  • Elias Lee Francis (1913 - 2001)
    Elias Lee Francis II was Lieutenant Governor of New Mexico from 1967 to 1971 and of Lebanese heritage.
  • Marisa Berenson
    Vittoria Marisa Schiaparelli Berenson (born February 15, 1947, New York City) is an American actress and model. She is the elder daughter of Robert L. Berenson, an American diplomat turned shipping...
  • Madeleine A. Pickens
    Madeleine A. Pickens (born March 5, 1947 in Lebanon) is an American businesswoman who owns Del Mar Country Club in Rancho Santa Fe, California. She is also a Thoroughbred racehorse owner/breeder ...
  • Catherine Keener
    Catherine Keener is an American actor. She has been twice nominated for the Academy Award for Best Supporting Actress, for her roles as Maxine Lund in Being John Malkovich (1999) and Harper Lee in Capo...
  • Moustapha Akkad (1930 - 2005)
    Find a Grave Birth: Jul. 1, 1930 Death: Nov. 11, 2005 Motion Picture Producer, Director. He produced the successful "Halloween" series of horror films beginning with the first installment in 19...

Here is a project to showcase the many Arab immigrants and people of Arab background who have achieved notability in some way in the United States.

At right: Helen Zughaib, Prayer Rug for America, 2001. Giclee ¾, 20 x 13 in. Original in the collection of the Library of Congress.

Arab Americans

Arab Americans (Arabic: عَرَبٌ أَمْرِيكِيُّونَ‎‎) are Americans of Arab ethnic, cultural and linguistic heritage or identity, who identify themselves as Arab. Arab Americans trace ancestry to any of the various waves of immigrants of the countries comprising the Arab World. Arab Americans, and Arabs in general, comprise a highly diverse amalgam of groups with differing ancestral origins, religious backgrounds and historic identities. Instead, the ties that bind are a shared heritage by virtue of common linguistic, cultural, and political traditions.

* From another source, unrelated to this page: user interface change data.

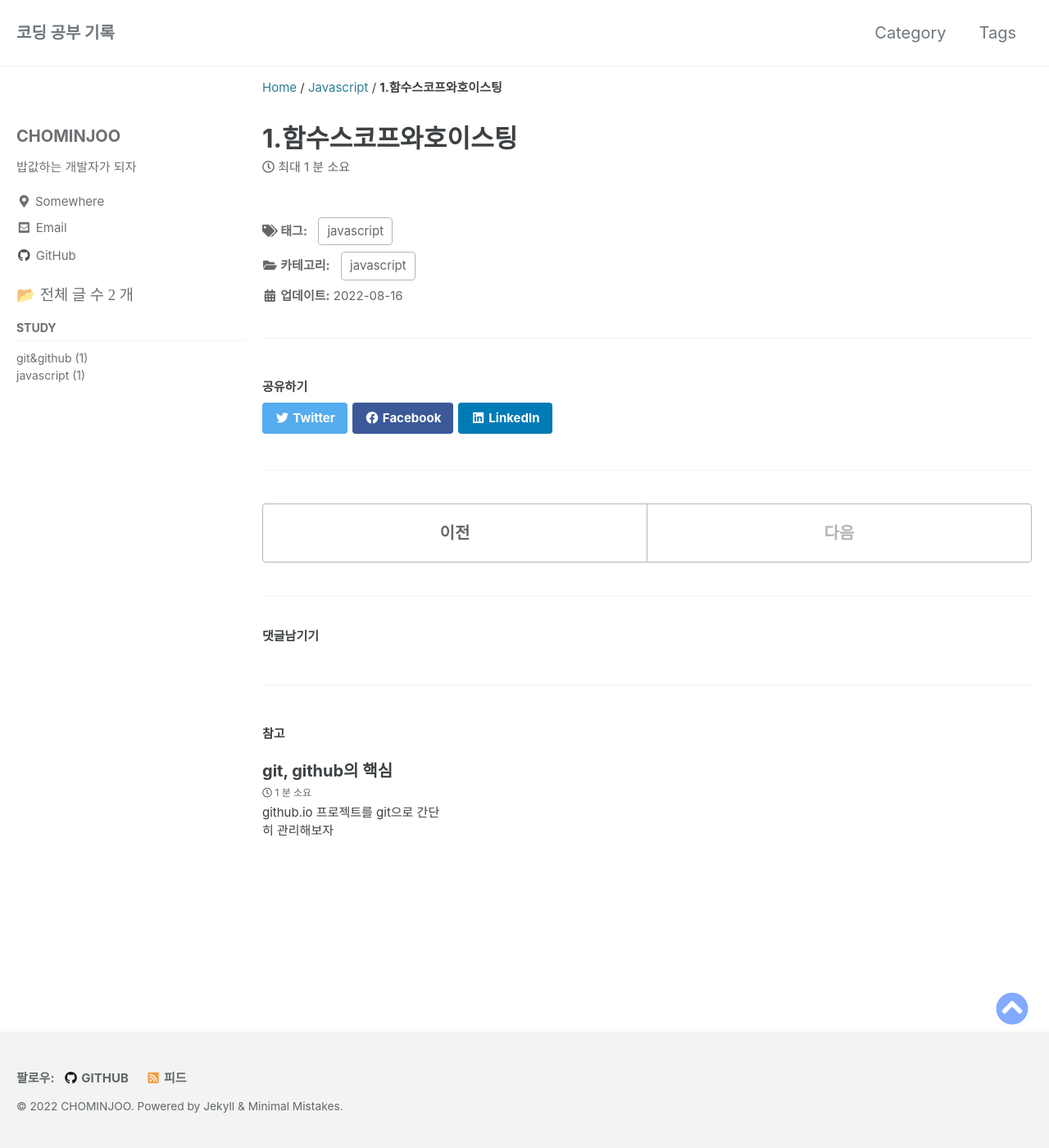
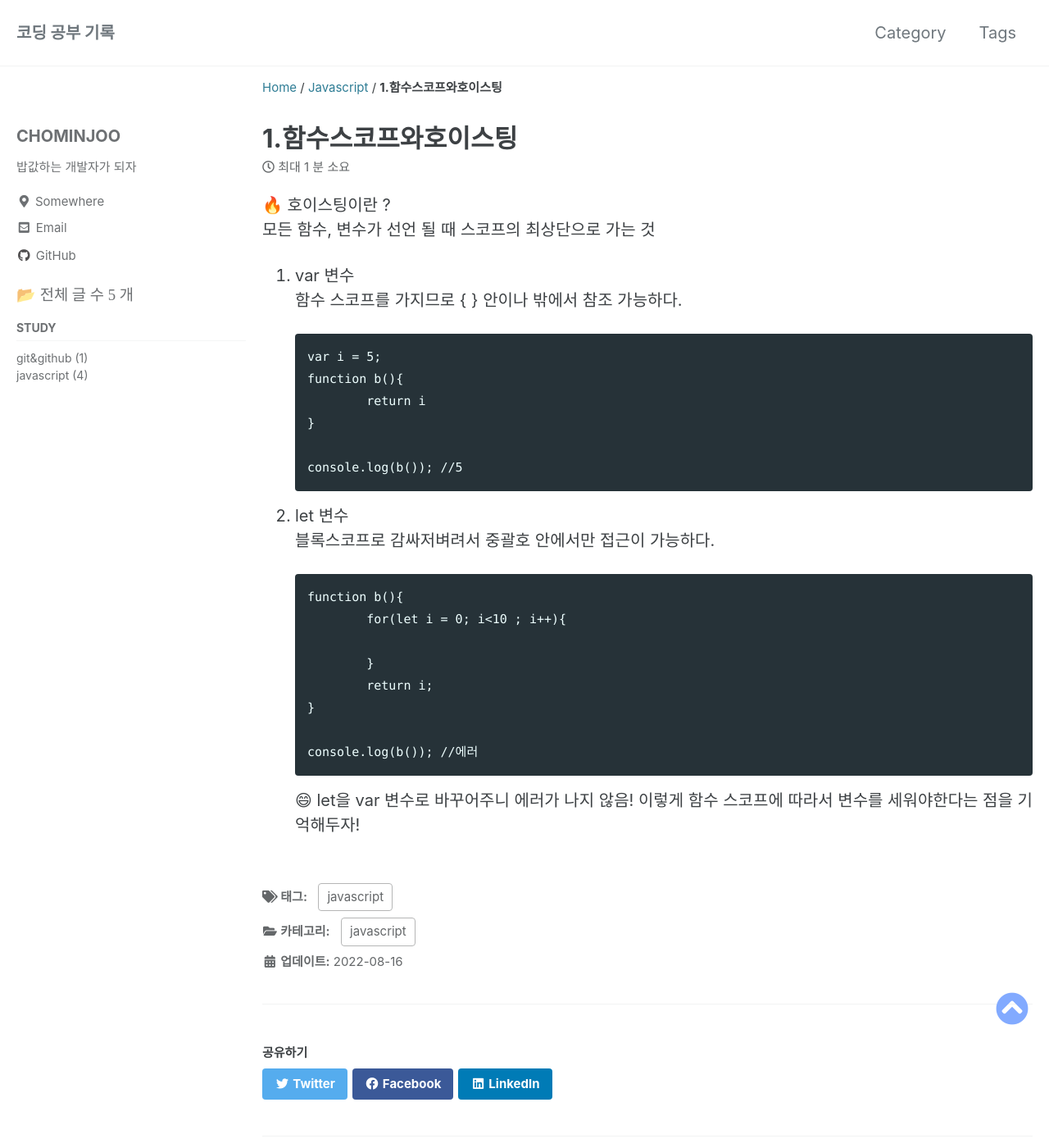
Before and after one commit to minjoo95/minjoo95.github.io, a Jekyll site: the page built from _posts/javascript/2022-08-16-1.함수스코프와호이스팅.md, in a window 1280 px wide and 1400 px high. Shown: the whole window at 82% size. Built offline with Jekyll 4.4.1, drawn with Linux system fonts in a browser that asks for light colours; cached includes are drawn as plain includes; emoji names are drawn with the system emoji font; some of the changed text lies outside the part shown.

Commit message:
게시글

````diff
--- a/_posts/javascript/2022-08-16-1.함수스코프와호이스팅.md
+++ b/_posts/javascript/2022-08-16-1.함수스코프와호이스팅.md
@@ -6,3 +6,34 @@ tag : javascript
 sidebar_main: true
 title : 1.함수스코프와호이스팅
 ---
+
+:fire: 호이스팅이란 ?
+모든 함수, 변수가 선언 될 때 스코프의 최상단으로 가는 것
+
+1. var 변수
+   함수 스코프를 가지므로 { } 안이나 밖에서 참조 가능하다.
+
+   ```
+   var i = 5;
+   function b(){
+           return i
+   }
+
+   console.log(b()); //5
+   ```
+
+2. let 변수
+   블록스코프로 감싸저벼려서 중괄호 안에서만 접근이 가능하다.
+
+   ```
+   function b(){
+           for(let i = 0; i<10 ; i++){
+
+           }
+           return i;
+   }
+
+   console.log(b()); //에러
+   ```
+
+   :smile: let을 var 변수로 바꾸어주니 에러가 나지 않음! 이렇게 함수 스코프에 따라서 변수를 세워야한다는 점을 기억해두자!
````
Also changed, not shown: _posts/javascript/2022-08-16-2.forEach,map,reduce,every,some.md (added, +8 -0 lines), _posts/javascript/2022-08-16-3.find,findlndex,includes.md (added, +8 -0 lines), _posts/javascript/2022-08-16-4.구문생략,spread연산자,구조분해할당.md (added, +8 -0 lines).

According to the Arab American Institute (AAI), countries of origin for Arab Americans include Algeria, Bahrain, Comoros, Djibouti, Egypt, Iraq, Jordan, Kuwait, Lebanon, Libya, Mauritania, Morocco, Oman, Qatar, Palestine, Saudi Arabia, Somalia, Sudan, Syria, Tunisia, United Arab Emirates and Yemen.

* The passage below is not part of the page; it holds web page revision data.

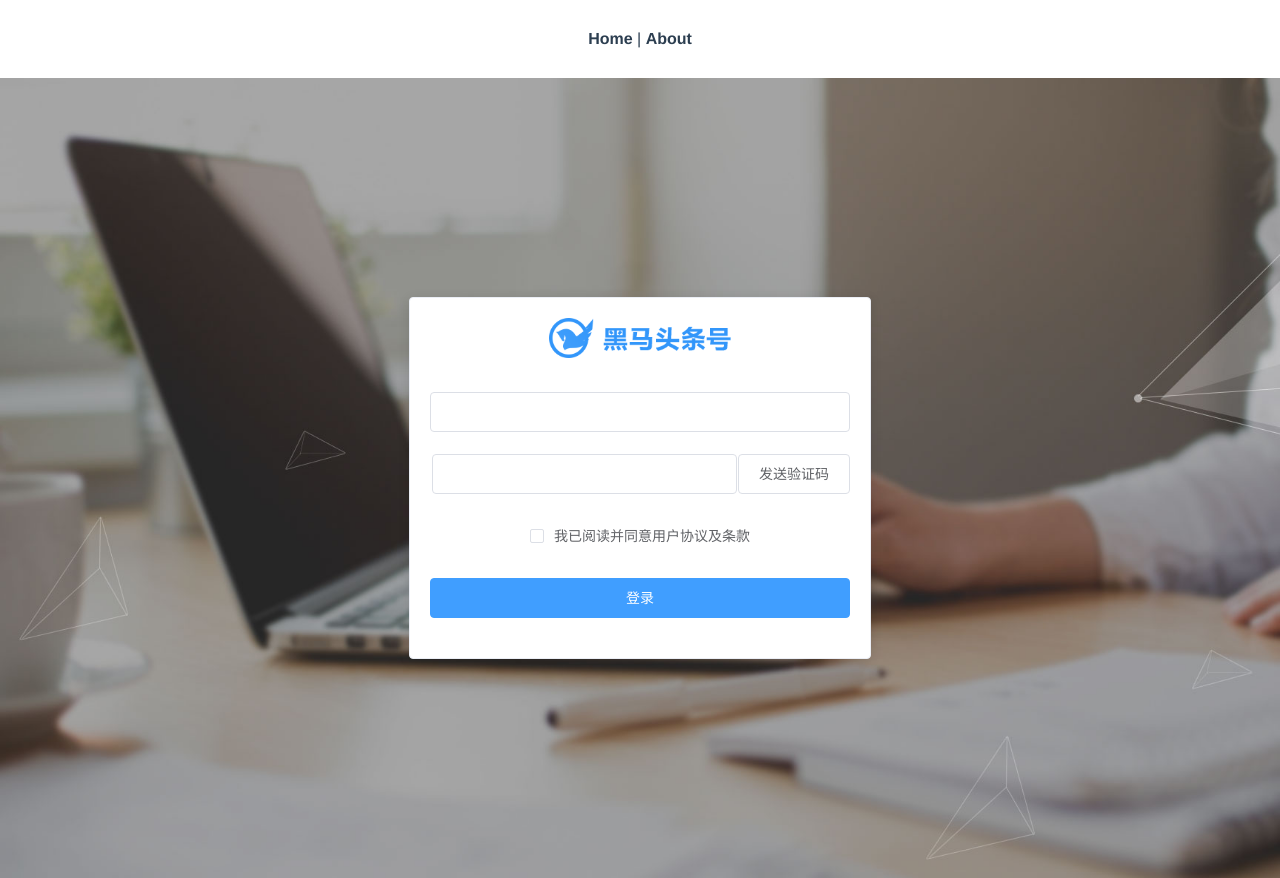
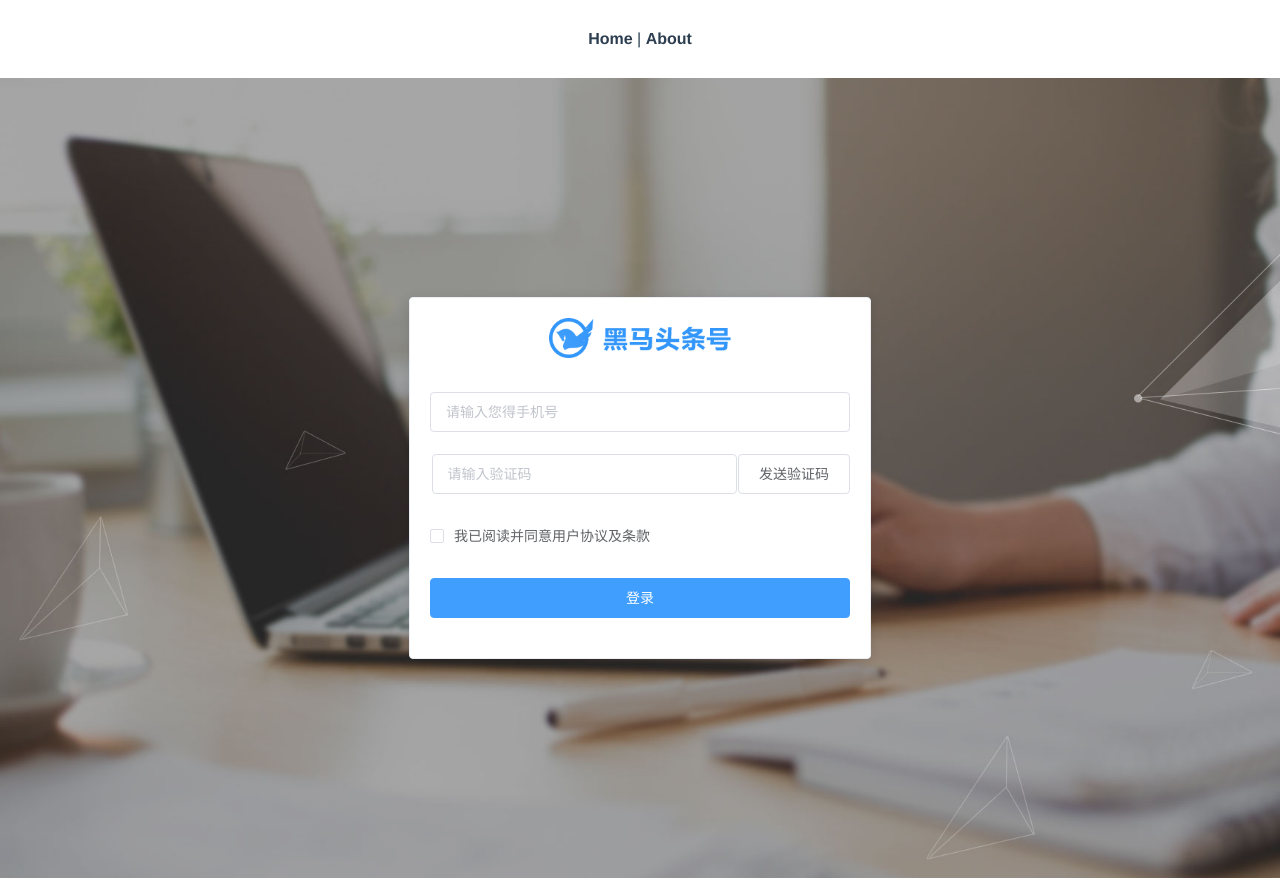
Before and after one commit to Superman521/VUE, a Vue app: page /#/login in a window 1280 px wide. Built offline with nearby package versions, Linux system fonts and the light colour scheme.

Commit message:
黑马登录模块数据绑定

```diff
--- a/src/views/login/index.vue
+++ b/src/views/login/index.vue
@@ -6,32 +6,78 @@
         <img src="../../assets/img/logo_index.png" alt />
       </div>
       <!-- 表单 -->
-      <el-form style="margin-top:30px">
+      <el-form :model="loginForm" :rules="loginRules" ref="formobj" style="margin-top:30px">
         <!-- 一个表单就是一个from -->
-        <el-form-item>
+        <el-form-item prop="mobile">
           <!-- 放置表单组件 -->
-          <el-input></el-input>
+          <el-input v-model="loginForm.mobile" placeholder="请输入您得手机号"></el-input>
+        </el-form-item>
+        <el-form-item prop="code">
+          <el-input style="width:305px" v-model="loginForm.code" placeholder="请输入验证码"></el-input>
+          <el-button style="float:right">发送验证码</el-button>
+        </el-form-item>
+        <el-form-item prop="checked">
+          <el-checkbox v-model="loginForm.checked" style="float:left">我已阅读并同意用户协议及条款</el-checkbox>
         </el-form-item>
         <el-form-item>
-          <el-input style="width:305px"></el-input>
-          <el-button style="float:right">发送验证码</el-button>
-        </el-form-item>
-        <el-form-item>
-          <el-checkbox>我已阅读并同意用户协议及条款</el-checkbox>
-        </el-form-item>
-        <el-form-item>
-          <el-button style="width:100%" type="primary">登录</el-button>
+          <el-button style="width:100%" type="primary" @click="login">登录</el-button>
         </el-form-item>
       </el-form>
     </el-card>
+    <div ref="abc"></div>
   </div>
 </template>
 
 <script>
+
 export default {
-  name: 'home',
-  components: {}
+  data () {
+    return {
+      // 要校验得整个表单数据
+      loginForm: {
+        mobile: '', // 手机号
+        code: '', // 验证码
+        checked: false
+      },
+      //   表单得验证规则
+      loginRules: {
+        // key(要校验得字段名).value(数组=>多条或者1条或者没有规则)
+        mobile:
+     [ { required: true, message: '请输入您得手机号' },
+       { pattern: /^1[3456789]\d{9}%/, message: '请输入正确得手机号' }
+     ],
+        code: [{ required: true, massage: '请输入验证码' }, {
+          pattern: /^\d{6}$/, massage: '请输入六位数字'
+        }],
+        checked: [{
+        // rule代表当前得规则
+        // value代表当前得值
+        // callback
+          validator: function (rule, value, callback) {
+            if (value) {
+              callback()
+            } else {
+              callback(new Error('请您阅读协议'))
+            }
+          }
+        }]
+      }
+    }
+  },
+  methods: {
+    login () {
+    //   console.log(this.$ref.abc)
+    //   this.$refs.formobj 获取el-form得对象实例
+      this.$refs.formobj.validate(function (isok) {
+        if (isok) {
+          //   如果为turn则去服务器核对调用接口登录
+        }
+      })
+    }
+  }
+
 }
+
 </script>
 <style lang="less" scoped>
 .login {
```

According to the 2010 U.S. Census, there are 1,697,570 Arab Americans in the United States. 290,893 persons defined themselves as simply Arab, and a further 224,241 as Other Arab. Other groups on the 2010 Census are listed by nation of origin, and some may or may not be Arabs, or regard themselves as Arabs. The largest subgroup is by far the Lebanese Americans, with 501,907, followed by; Egyptian American with 190,078, Syrian American with 148,214, Iraqi American with 105,981, Moroccan American with 101,211, Somali American with 85,700, Palestinian American with 85,186, and Jordanian American with 61,664. Approximately 1/4 of all Arab Americans claimed two ancestries.

A number of peoples that may have lived in Arab countries and are now resident in the United States are not classified as Arabs, including; Assyrians (aka Chaldo-Assyrians) Berbers, Jews, Kurds, Turkmen, Azeris, Mandeans, Copts, Circassians, Shabaki, Armenians, Turks, Mhallami, Georgians, Yazidis, Balochs, Greeks, Iranians and Kawliya/Romani.